Mentions: Less well-known, but still the largest water deviation in the world, is the 'South-to-North Water Transfer Project' (SNWTP), aimed at improving the current water shortage in the northern part of China [87,88]. It adds to the risk posed by bovine schistosomiasis by opening the gates for the dispersal of infected O.hupensis snails along the diversion routes (especially the eastern routes) to northern China. Yixin Huang and colleagues evaluated the possibility of the endemic areas extending from the southern to the northern parts of China following the implementation of the SNWTP [89]. The researchers concluded that the water flow and constructions are secure vis-à-vis the spread of Oncomelania snails from the south to north in the water diversion of the eastern route project. However, the potential for transmission of Oncomelania snails may exist south of latitude 33°15 N in Jiangsu province, such as in the Lixia River basin, in the Jinbao River and in the Hongze Lake [88] (Figure 3).


Spatial epidemiology in zoonotic parasitic diseases: insights gained at the 1st International Symposium on Geospatial Health in Lijiang, China, 2007.

Zhou XN, Lv S, Yang GJ, Kristensen TK, Bergquist NR, Utzinger J, Malone JB - Parasit Vectors (2009)

Map showing the routes of the South-to-North Water Transfer Project in China.
© Copyright Policy - open-access
Related In: Results  -  Collection

License
Show All Figures
getmorefigures.php?uid=PMC2663554&req=5

Figure 3: Map showing the routes of the South-to-North Water Transfer Project in China.
Mentions: Less well-known, but still the largest water deviation in the world, is the 'South-to-North Water Transfer Project' (SNWTP), aimed at improving the current water shortage in the northern part of China [87,88]. It adds to the risk posed by bovine schistosomiasis by opening the gates for the dispersal of infected O.hupensis snails along the diversion routes (especially the eastern routes) to northern China. Yixin Huang and colleagues evaluated the possibility of the endemic areas extending from the southern to the northern parts of China following the implementation of the SNWTP [89]. The researchers concluded that the water flow and constructions are secure vis-à-vis the spread of Oncomelania snails from the south to north in the water diversion of the eastern route project. However, the potential for transmission of Oncomelania snails may exist south of latitude 33°15 N in Jiangsu province, such as in the Lixia River basin, in the Jinbao River and in the Hongze Lake [88] (Figure 3).
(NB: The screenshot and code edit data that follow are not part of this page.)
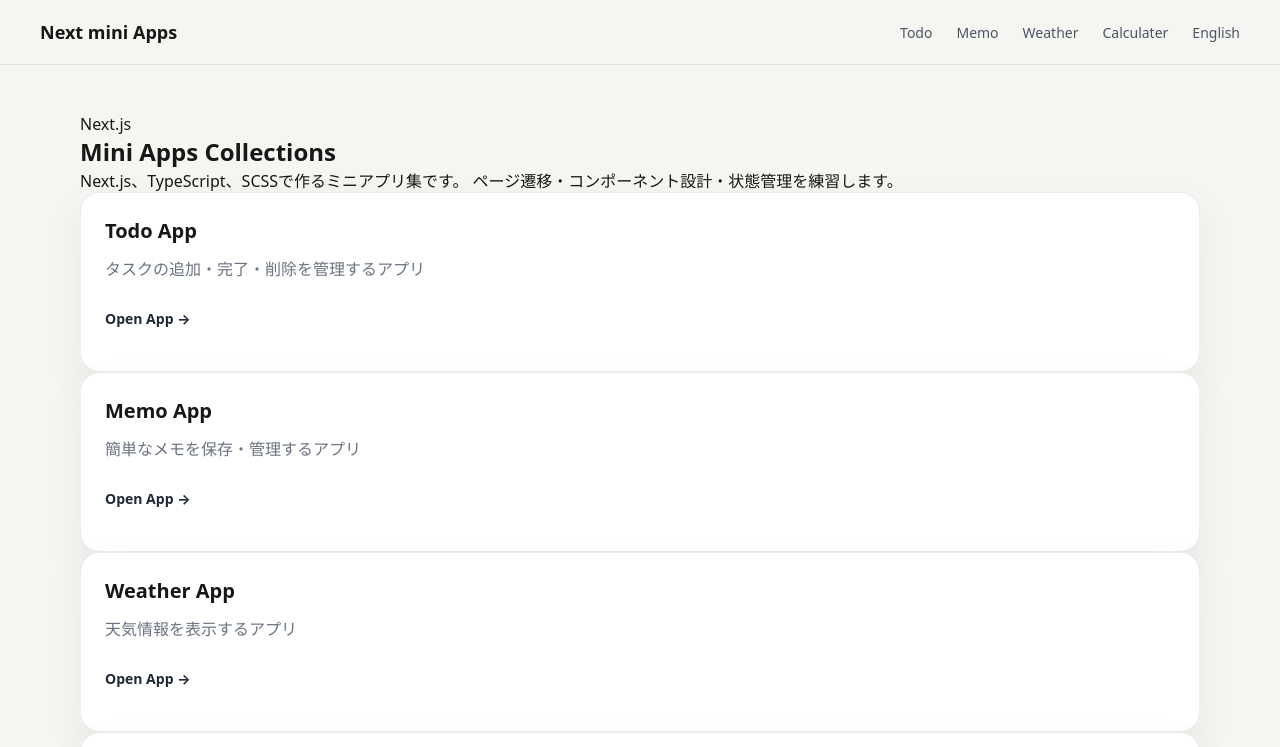
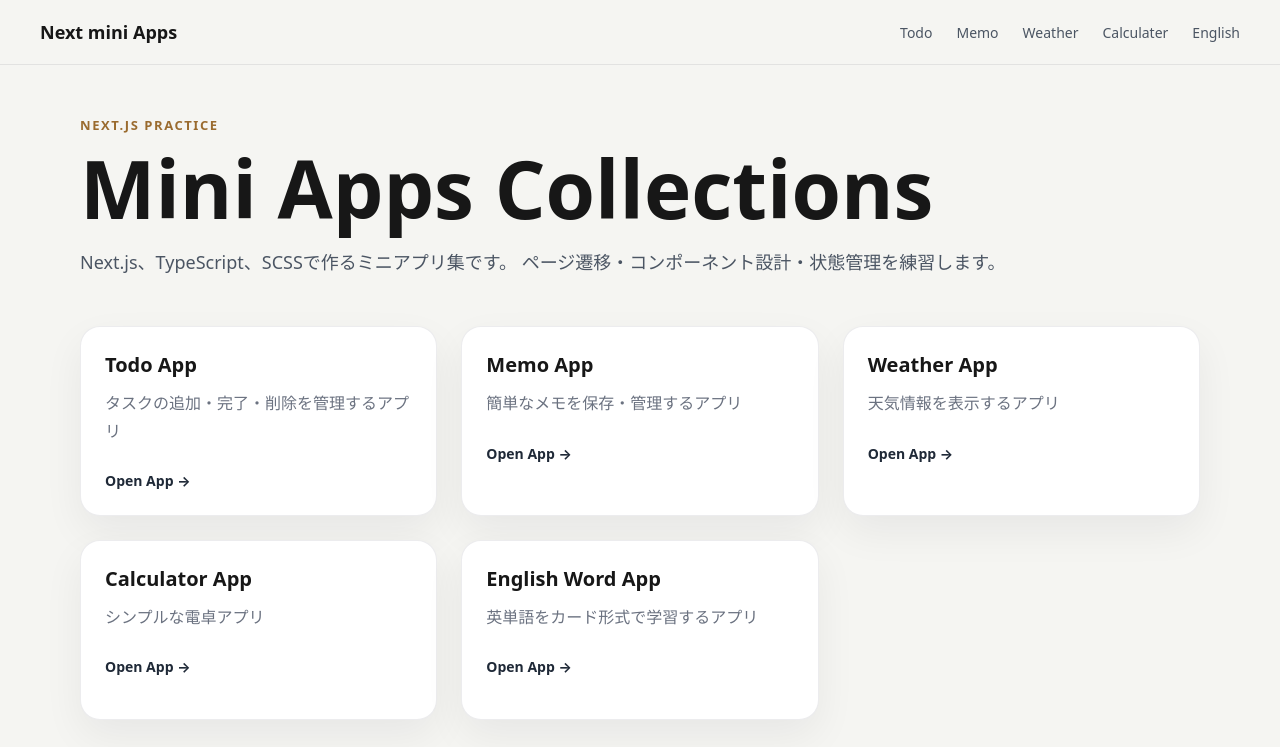
Before and after one commit to usamiyouhei/mini_apps_collection, a Next.js app: page / in a window 1280 px wide. Shown: the top 747 px of the page. Built offline with nearby package versions, Linux system fonts and the light colour scheme.

Commit message:
5/13 home css

```diff
--- a/src/app/page.tsx
+++ b/src/app/page.tsx
@@ -1,5 +1,5 @@
 import Image from "next/image";
-import styles from "./page.module.css";
+import styles from "@/styles/home.module.scss";
 import { AppCard } from "@/components/AppCard";
 
 const apps = [
@@ -34,10 +34,10 @@ export default function Home() {
   return (
     <section className={styles.home}>
       <div className={styles.hero}>
-        <p>Next.js</p>
-        <h1>Mini Apps Collections</h1>
+        <p className={styles.label}>Next.js Practice</p>
+        <h1 className={styles.title}>Mini Apps Collections</h1>
 
-        <p>
+        <p className={styles.description}>
           Next.js、TypeScript、SCSSで作るミニアプリ集です。
           ページ遷移・コンポーネント設計・状態管理を練習します。
         </p>
--- /dev/null
+++ b/src/styles/home.module.scss
@@ -0,0 +1,49 @@
+.home {
+  display: flex;
+  flex-direction: column;
+  gap: 48px;
+}
+
+.hero {
+  min-width: 760px;
+}
+
+.label {
+  display: inline-block;
+  margin-bottom: 16px;
+  color: #9a6b2f;
+  font-size: 13px;
+  font-weight: 700;
+  letter-spacing: 0.12em;
+  text-transform: uppercase;
+}
+
+.title {
+  margin: 0 0 20px;
+  font-size: clamp(40px, 7vw, 80px);
+  line-height: 0.95;
+  letter-spacing: -0.07;
+}
+.description {
+  margin: 0;
+  color: #4b5563;
+  font-size: 18px;
+  line-height: 1.8;
+}
+.grid {
+  display: grid;
+  grid-template-columns: repeat(3, 1fr);
+  gap: 24px;
+}
+
+@media (max-width: 960px) {
+  .grid {
+    grid-template-columns: repeat(2, 1fr);
+  }
+}
+
+@media (max-width: 640px) {
+  .grid {
+    grid-template-columns: 1fr;
+  }
+}
```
Bottom Line: The 1st International Symposium on Geospatial Health was convened in Lijiang, Yunnan province, People's Republic of China from 8 to 9 September, 2007.The symposium featured 71 presentations covering soil-transmitted and water-borne helminth infections, as well as arthropod-borne diseases such as leishmaniasis, malaria and lymphatic filariasis.The work made public at this occasion is briefly summarized here to highlight the advances made and to put forth research priorities in this area.

View Article: PubMed Central - HTML - PubMed

Affiliation: National Institute of Parasitic Diseases, Chinese Center for Disease Control and Prevention, Shanghai, PR China. ipdzhouxn@sh163.net.

ABSTRACT
The 1st International Symposium on Geospatial Health was convened in Lijiang, Yunnan province, People's Republic of China from 8 to 9 September, 2007. The objective was to review progress made with the application of spatial techniques on zoonotic parasitic diseases, particularly in Southeast Asia. The symposium featured 71 presentations covering soil-transmitted and water-borne helminth infections, as well as arthropod-borne diseases such as leishmaniasis, malaria and lymphatic filariasis. The work made public at this occasion is briefly summarized here to highlight the advances made and to put forth research priorities in this area. Approaches such as geographical information systems (GIS), global positioning systems (GPS) and remote sensing (RS), including spatial statistics, web-based GIS and map visualization of field investigations, figured prominently in the presentation.

No MeSH data available.


Related in: MedlinePlus